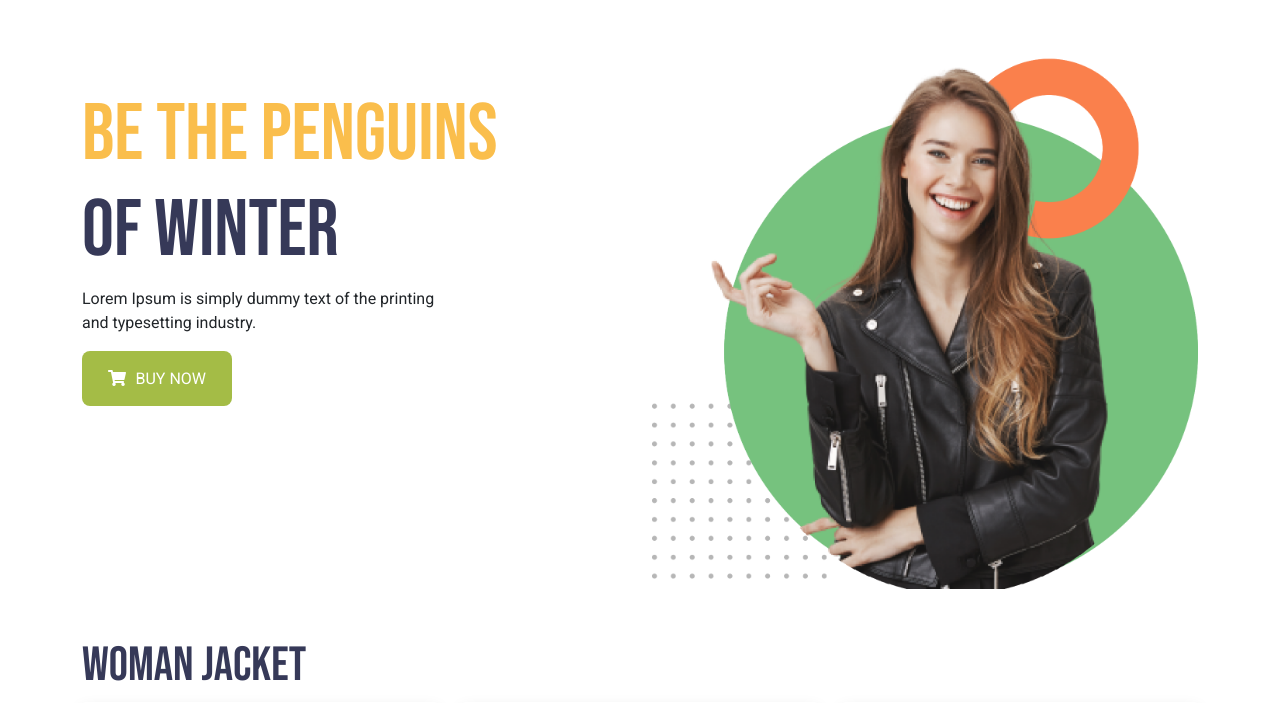
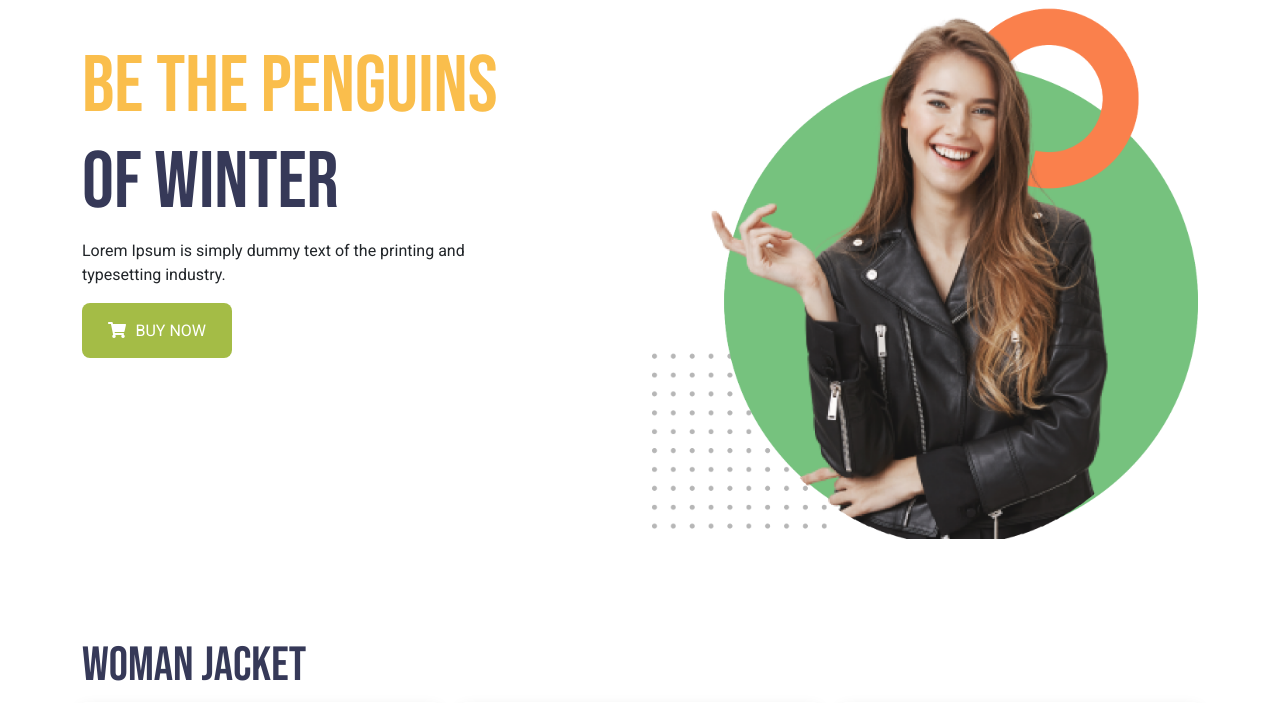
Before and after one commit to WaridIIUC/penguin-fashion, a plain HTML site: page index.html in a window 1280 px wide. Shown: the part 97-800 px from the top of the page. Drawn offline with nearby package versions, Linux system fonts and the light colour scheme.

Commit message:
third commit

```diff
--- a/css/style.css
+++ b/css/style.css
@@ -64,7 +64,18 @@ h2{
     background-color: #F1F1F1;
     border-radius: 14px;
 }
-/*
-.store{
-    border-radius: 15px;
-} */
+
+
+@media only screen and (min-width: 320px){
+    #top-banner-img{
+        top: 20px;
+        position: relative;
+    }
+}
+
+@media only screen and (min-width: 1000px){
+    #top-banner-img{
+        top: -50px;
+        position: relative;
+    }
+}
--- a/index.html
+++ b/index.html
@@ -35,11 +35,11 @@
     <main>
       <section class="container mt-5" id="top-banner-section">
         <div class="row">
-          <div class="col-md-6 mt-5">
+          <div class="col-md-6">
             <h1 class="heading-text" id="h1-top">
               <span class="orange-highlight">Be the Penguins</span><br>of Winter
             </h1>
-            <p>Lorem Ipsum is simply dummy text of the printing <br> and typesetting industry.</p>
+            <p class="w-75">Lorem Ipsum is simply dummy text of the printing and typesetting industry.</p>
             <button><i class="fas fa-shopping-cart"></i> BUY NOW</button>
           </div>
           <div class="col-md-6">
```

- [Exercise]
After removing the pictures, restate the whole listing above word for word.

- [Result of the task]
Before and after one commit to WaridIIUC/penguin-fashion, a plain HTML site: page index.html in a window 1280 px wide. Shown: the part 97-800 px from the top of the page. Drawn offline with nearby package versions, Linux system fonts and the light colour scheme.

Commit message:
third commit

```diff
--- a/css/style.css
+++ b/css/style.css
@@ -64,7 +64,18 @@ h2{
     background-color: #F1F1F1;
     border-radius: 14px;
 }
-/*
-.store{
-    border-radius: 15px;
-} */
+
+
+@media only screen and (min-width: 320px){
+    #top-banner-img{
+        top: 20px;
+        position: relative;
+    }
+}
+
+@media only screen and (min-width: 1000px){
+    #top-banner-img{
+        top: -50px;
+        position: relative;
+    }
+}
--- a/index.html
+++ b/index.html
@@ -35,11 +35,11 @@
     <main>
       <section class="container mt-5" id="top-banner-section">
         <div class="row">
-          <div class="col-md-6 mt-5">
+          <div class="col-md-6">
             <h1 class="heading-text" id="h1-top">
               <span class="orange-highlight">Be the Penguins</span><br>of Winter
             </h1>
-            <p>Lorem Ipsum is simply dummy text of the printing <br> and typesetting industry.</p>
+            <p class="w-75">Lorem Ipsum is simply dummy text of the printing and typesetting industry.</p>
             <button><i class="fas fa-shopping-cart"></i> BUY NOW</button>
           </div>
           <div class="col-md-6">
```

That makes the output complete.